Recently lawyers have begun to debate the question of just how much control advertisers can exert when paying for product placements or branded entertainment before the line between First Amendment expression by the creative staff putting together the program and the financial subsidies from advertisers is crossed. Now, the Ninth Circuit has dealt with a similar question relating to the immunity that interactive computer service providers have typically enjoyed under the Communications Decency Act (the “CDA”). The CDA insulates service providers from liability so long as the service provider remains a publisher of information and content of others (there are exceptions, so the immunity is not blanket and you should always consult legal advice for specifics that apply to your situation). That said, a company that operates an online web service that specializes in matching roommates based on their preferences has been held in violation of the Fair Housing Act because a questionnaire put together by the company asks for certain demographic information that, when posted on the website, could be used by users and site visitors to discriminate against others. The company, Roommates.com, asked users to disclose information, among other things, about roommate preferences such as age, sex, children, etc. The Ninth Circuit held that although Roommates.com was immune as long as it was simply enabling the distribution or display of information provided by its members, when it became an information content provider, it lost immunity with respect to that activity and information. And by putting together the questionnaires and soliciting their preferences in response, Roommates.com was not simply posting content authored by users, but rather was eliciting specific information that could be abused and that might or might not have been voluntarily posted or disclosed absent the questionnaires.

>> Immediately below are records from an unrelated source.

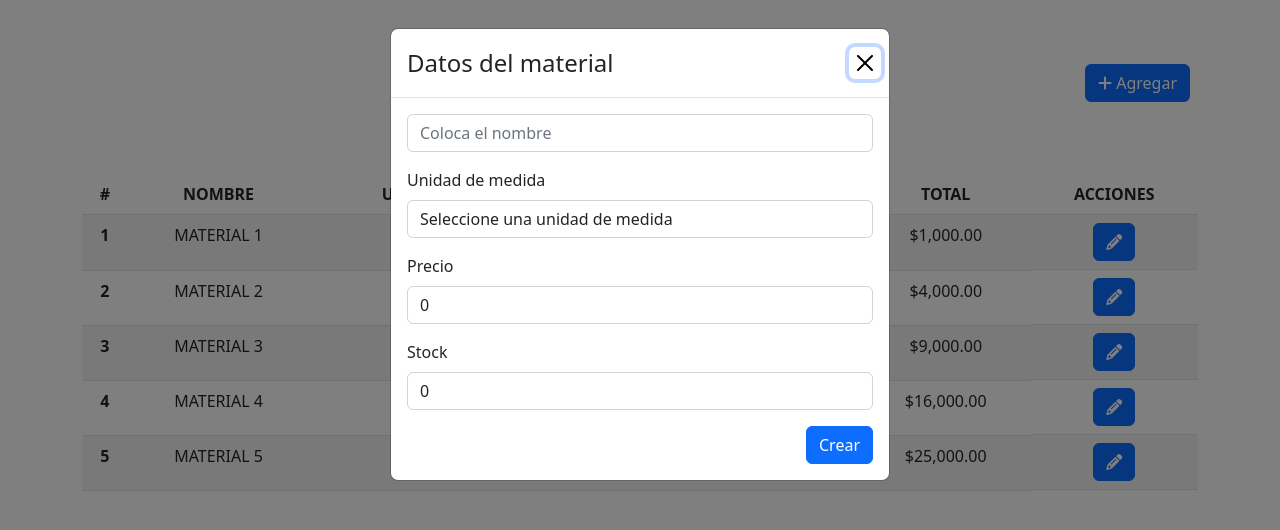
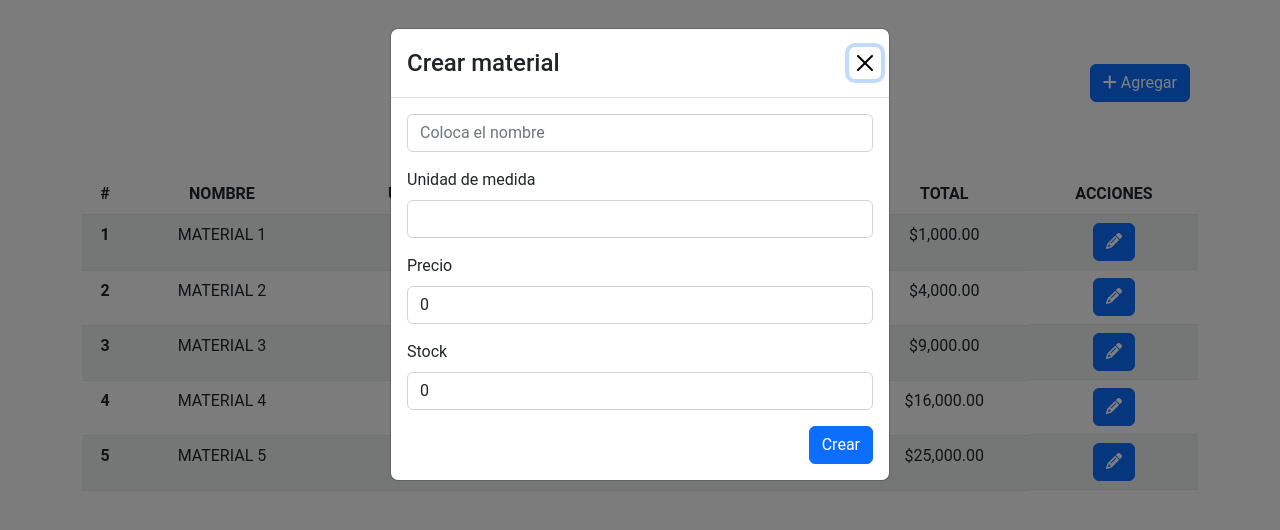
Before and after one commit to nightmare28899/CRUDcementeraAzul, an Angular app: page / in a window 1280 px wide. Both pictures are taken after a click on the button "Agregar". Shown: the top 530 px of the page. Built offline with nearby package versions, Linux system fonts and the light colour scheme.

Commit message:
edit function finish

```diff
--- a/src/app/components/home/home.component.html
+++ b/src/app/components/home/home.component.html
@@ -1,11 +1,11 @@
 <!-- Modal Add -->
 <ng-template #content let-modal>
     <div class="modal-header">
-        <h4 class="modal-title">Datos del material</h4>
+        <h4 class="modal-title">{{ updateMaterial ? "Editar material" : "Crear material" }}</h4>
         <button type="button" class="btn-close" aria-label="Close" (click)="modal.dismiss('Cross click')"></button>
     </div>
     <div class="modal-body">
-        <form [formGroup]="uploadForm" (ngSubmit)="submit()">
+        <form [formGroup]="uploadForm" (ngSubmit)="updateMaterial ? update() : submit()">
             <div class="mb-3">
                 <input type="text" [(ngModel)]="name" formControlName="name" class="form-control"
                     placeholder="Coloca el nombre" id="Name" aria-describedby="Name" autocomplete="off">
@@ -30,7 +30,7 @@
                 <input type="number" min="0" class="form-control" id="stock" formControlName="stock"
                     [(ngModel)]="stock">
             </div>
-            <button type="submit" class="btn btn-primary float-end" data-bs-dismiss="modal">Crear</button>
+            <button type="submit" class="btn btn-primary float-end" data-bs-dismiss="modal">{{ updateMaterial ? "Actualizar" : "Crear"  }}</button>
         </form>
     </div>
     <!-- <div class="modal-footer">
@@ -39,7 +39,6 @@
 </ng-template>
 
 <!-- Modal Delete -->
-
 <ng-template #deleteContent let-modal>
     <div class="modal-header">
         <h4 class="modal-title">Eliminar material</h4>
@@ -62,7 +61,7 @@
 
 <div class="container">
     <div class="float-end my-5 py-3">
-        <button class="btn btn-primary mb-2 me-2" (click)="openVerticallyCentered(content)">
+        <button class="btn btn-primary mb-2 me-2" (click)="openVerticallyCentered(content, 'create', null)">
             <i class="fa fa-plus" aria-hidden="true"></i> Agregar
         </button>
     </div>
@@ -97,7 +96,7 @@
 
                 <td class="d-flex justify-content-evenly">
                     <div>
-                        <button class="btn btn-primary" title="Editar" (click)="editMaterial(material)">
+                        <button class="btn btn-primary" title="Editar" (click)="openVerticallyCentered(content, 'edit', material)">
                             <i class="fa fa-pencil" aria-hidden="true"></i>
                         </button>
                     </div>
--- a/src/app/components/home/home.component.ts
+++ b/src/app/components/home/home.component.ts
@@ -100,6 +100,7 @@ export class HomeComponent {
   total: number = 0;
   materialName: string = '';
   materialId: number = 0;
+  updateMaterial: boolean = false;
 
   constructor(private serv: ServiceService, private modalService: NgbModal) {
     this.uploadForm = new FormGroup({
@@ -125,17 +126,52 @@ export class HomeComponent {
     return unit?.value;
   }
 
-  openVerticallyCentered(content: any) {
-    this.modalService.open(content);
+  openVerticallyCentered(content: any, type: string, material: any) {
+    if (type == 'create') {
+      this.unit_measurement = 12;
+      this.modalService.open(content);
+      this.updateMaterial = false;
+      this.name = '';
+      this.unit_measurement = 0;
+      this.price = 0;
+      this.stock = 0;
+      this.total = 0;
+    } else if ('edit') {
+      this.modalService.open(content);
+      this.uploadForm.setValue({
+        id: material.id,
+        name: material.name,
+        unit_measurement: material.unit_measurement,
+        price: material.price,
+        stock: material.stock,
+        total: material.total,
+      });
+
+      this.name = material.name;
+      this.unit_measurement = material.unit_measurement;
+      this.price = material.price;
+      this.stock = material.stock;
+      this.total = material.total;
+
+      this.updateMaterial = true;
+    }
   }
 
   submit() {
-    if (this.uploadForm.value.name != '' && this.uploadForm.value.price != 0 && this.uploadForm.value.unit_measurement != 0) {
+    if (
+      this.uploadForm.value.name != '' &&
+      this.uploadForm.value.price != 0 &&
+      this.uploadForm.value.unit_measurement != 0
+    ) {
       this.total = this.price * this.stock;
       this.uploadForm.value.id = this.materialArray.length + 1;
       this.uploadForm.value.total = this.total;
       this.materialArray.push(this.uploadForm.value);
       localStorage.setItem('materials', JSON.stringify(this.materialArray));
+
+      if (this.uploadForm.value.stock == 0) {
+        this.serv.toast('stock');
+      }
 
       this.serv.toast('created');
       this.uploadForm.reset();
@@ -143,6 +179,25 @@ export class HomeComponent {
     } else {
       this.serv.toast('error');
     }
+  }
+
+  update() {
+    this.total = this.price * this.stock;
+    this.uploadForm.value.total = this.total;
+    this.uploadForm.value.name = this.name;
+    this.uploadForm.value.unit_measurement = this.unit_measurement;
+    this.uploadForm.value.price = this.price;
+    this.uploadForm.value.stock = this.stock;
+
+    const updateData = this.materialArray.findIndex(
+      (x) => x.id == this.uploadForm.value.id
+    );
+
+    this.materialArray[updateData] = this.uploadForm.value;
+
+    localStorage.setItem('materials', JSON.stringify(this.materialArray));
+    this.serv.toast('updated');
+    this.modalService.dismissAll();
   }
 
   editMaterial(material: Material) {
--- a/src/app/service/service.service.ts
+++ b/src/app/service/service.service.ts
@@ -14,6 +14,8 @@ export class ServiceService {
       this.toastr.info('¡Material updated successfully!', 'Updated');
     } else if (type == 'deleted') {
       this.toastr.warning('¡Material deleted successfully!', 'Deleted');
+    } else if (type == 'stock') {
+      this.toastr.warning('¡Stock is empty!', 'Warning');
     } else {
       this.toastr.error('Please fill all the fields', 'Error');
     }
--- a/src/index.html
+++ b/src/index.html
@@ -7,7 +7,7 @@
   <meta name="viewport" content="width=device-width, initial-scale=1">
   <link rel="icon" type="image/x-icon" href="favicon.ico">
 </head>
-<body>
+<body class="bg-light">
   <app-root></app-root>
   <script src="https://kit.fontawesome.com/c35e85c3bd.js" crossorigin="anonymous"></script>
 </body>
--- a/src/styles.css
+++ b/src/styles.css
@@ -1,2 +1,10 @@
 /* You can add global styles to this file, and also import other style files */
 @import "~bootstrap/dist/css/bootstrap.css";
+
+body {
+    font-family: 'Roboto', sans-serif;
+    font-size: 16px;
+    font-weight: 400;
+    line-height: 1.5;
+    color: #212529;
+}
```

Hmmmm…user profiles, play lists, segmented marketing, asking consumers to participate in promotions…this is an interesting test of the limitations of the CDA to protect and insulate interactive online service providers from liability. As social networks, virtual worlds and other digital arenas that don’t simply enable but also solicit or encourage certain information to be provided, and as web services become more targeted, focused and segmented to match consumer preferences, the immunity is likely to be tested further. Stay tuned.